TASK DIRECTIONS: Your copy should repeat the data that follows exactly and contain no image.

* * * * *

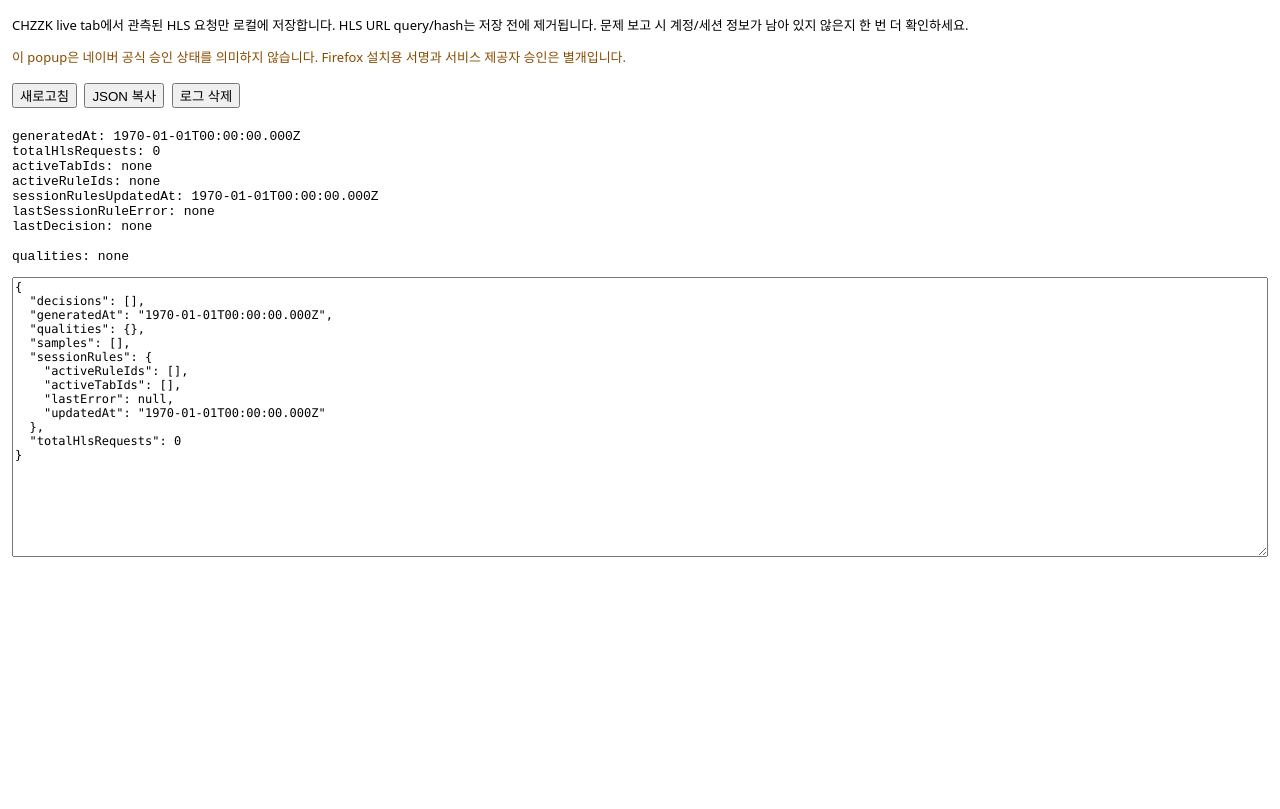
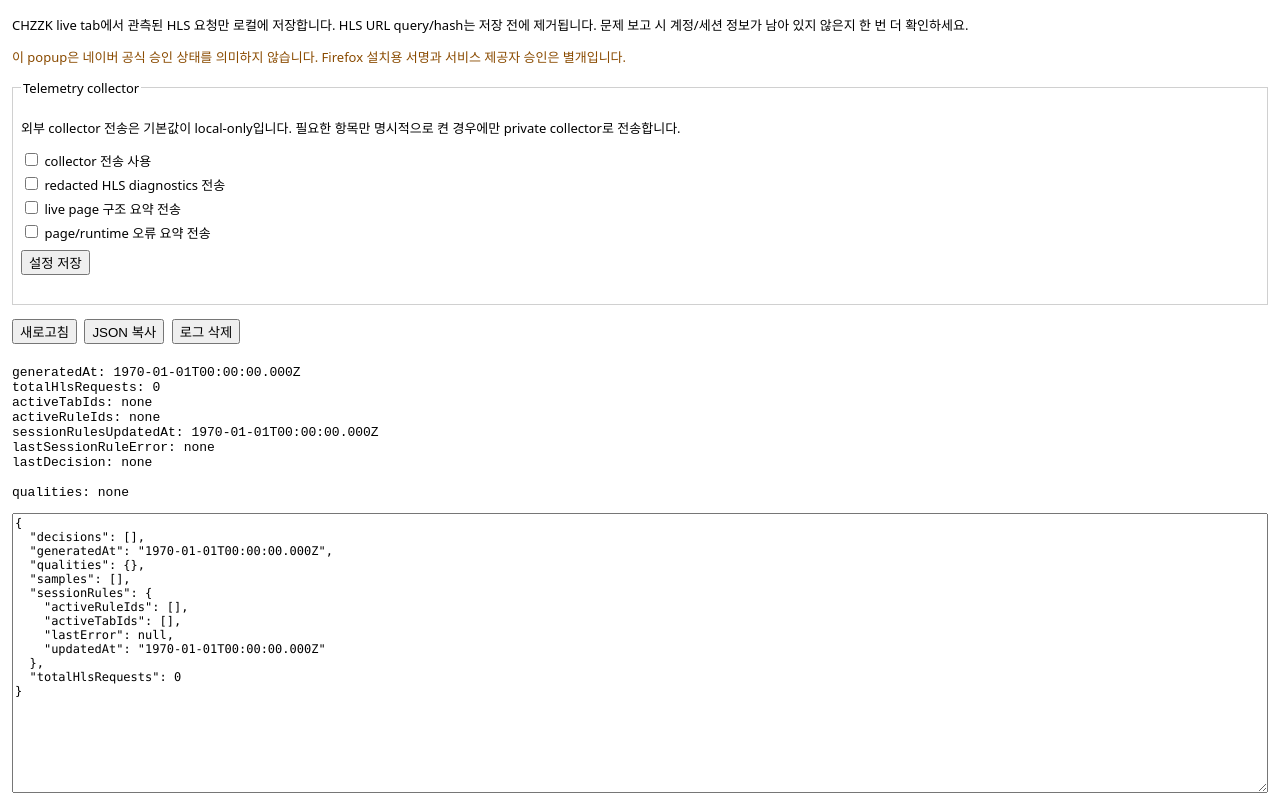
Before and after one commit to solitude0429/CHZZK, a browser extension: page diagnostics.html in a window 1280 px wide. Shown: the part 56-865 px from the top of the page. Before the commit the page ends 800 px from the top, so only its background shows below. Drawn offline with Linux system fonts and the light colour scheme.

Commit message:
feat: expose telemetry settings in popup

```diff
--- a/diagnostics.html
+++ b/diagnostics.html
@@ -14,6 +14,15 @@
       }
       button {
         margin: 4px 4px 8px 0;
+      }
+      fieldset {
+        border: 1px solid #d0d0d0;
+        margin: 10px 0;
+        padding: 8px;
+      }
+      label {
+        display: block;
+        margin: 4px 0;
       }
       pre,
       textarea {
@@ -40,6 +49,21 @@
       이 popup은 네이버 공식 승인 상태를 의미하지 않습니다. Firefox 설치용 서명과 서비스 제공자 승인은
       별개입니다.
     </p>
+
+    <fieldset>
+      <legend>Telemetry collector</legend>
+      <p>
+        외부 collector 전송은 기본값이 local-only입니다. 필요한 항목만 명시적으로 켠 경우에만 private
+        collector로 전송합니다.
+      </p>
+      <label><input id="telemetry-enabled" type="checkbox" /> collector 전송 사용</label>
+      <label><input id="telemetry-diagnostics" type="checkbox" /> redacted HLS diagnostics 전송</label>
+      <label><input id="telemetry-structure" type="checkbox" /> live page 구조 요약 전송</label>
+      <label><input id="telemetry-errors" type="checkbox" /> page/runtime 오류 요약 전송</label>
+      <button id="save-settings">설정 저장</button>
+      <pre id="settings-summary"></pre>
+    </fieldset>
+
     <button id="refresh">새로고침</button>
     <button id="copy">JSON 복사</button>
     <button id="clear">로그 삭제</button>
```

* * * * *

RESPONSE BOX:
Before and after one commit to solitude0429/CHZZK, a browser extension: page diagnostics.html in a window 1280 px wide. Shown: the part 56-865 px from the top of the page. Before the commit the page ends 800 px from the top, so only its background shows below. Drawn offline with Linux system fonts and the light colour scheme.

Commit message:
feat: expose telemetry settings in popup

```diff
--- a/diagnostics.html
+++ b/diagnostics.html
@@ -14,6 +14,15 @@
       }
       button {
         margin: 4px 4px 8px 0;
+      }
+      fieldset {
+        border: 1px solid #d0d0d0;
+        margin: 10px 0;
+        padding: 8px;
+      }
+      label {
+        display: block;
+        margin: 4px 0;
       }
       pre,
       textarea {
@@ -40,6 +49,21 @@
       이 popup은 네이버 공식 승인 상태를 의미하지 않습니다. Firefox 설치용 서명과 서비스 제공자 승인은
       별개입니다.
     </p>
+
+    <fieldset>
+      <legend>Telemetry collector</legend>
+      <p>
+        외부 collector 전송은 기본값이 local-only입니다. 필요한 항목만 명시적으로 켠 경우에만 private
+        collector로 전송합니다.
+      </p>
+      <label><input id="telemetry-enabled" type="checkbox" /> collector 전송 사용</label>
+      <label><input id="telemetry-diagnostics" type="checkbox" /> redacted HLS diagnostics 전송</label>
+      <label><input id="telemetry-structure" type="checkbox" /> live page 구조 요약 전송</label>
+      <label><input id="telemetry-errors" type="checkbox" /> page/runtime 오류 요약 전송</label>
+      <button id="save-settings">설정 저장</button>
+      <pre id="settings-summary"></pre>
+    </fieldset>
+
     <button id="refresh">새로고침</button>
     <button id="copy">JSON 복사</button>
     <button id="clear">로그 삭제</button>
```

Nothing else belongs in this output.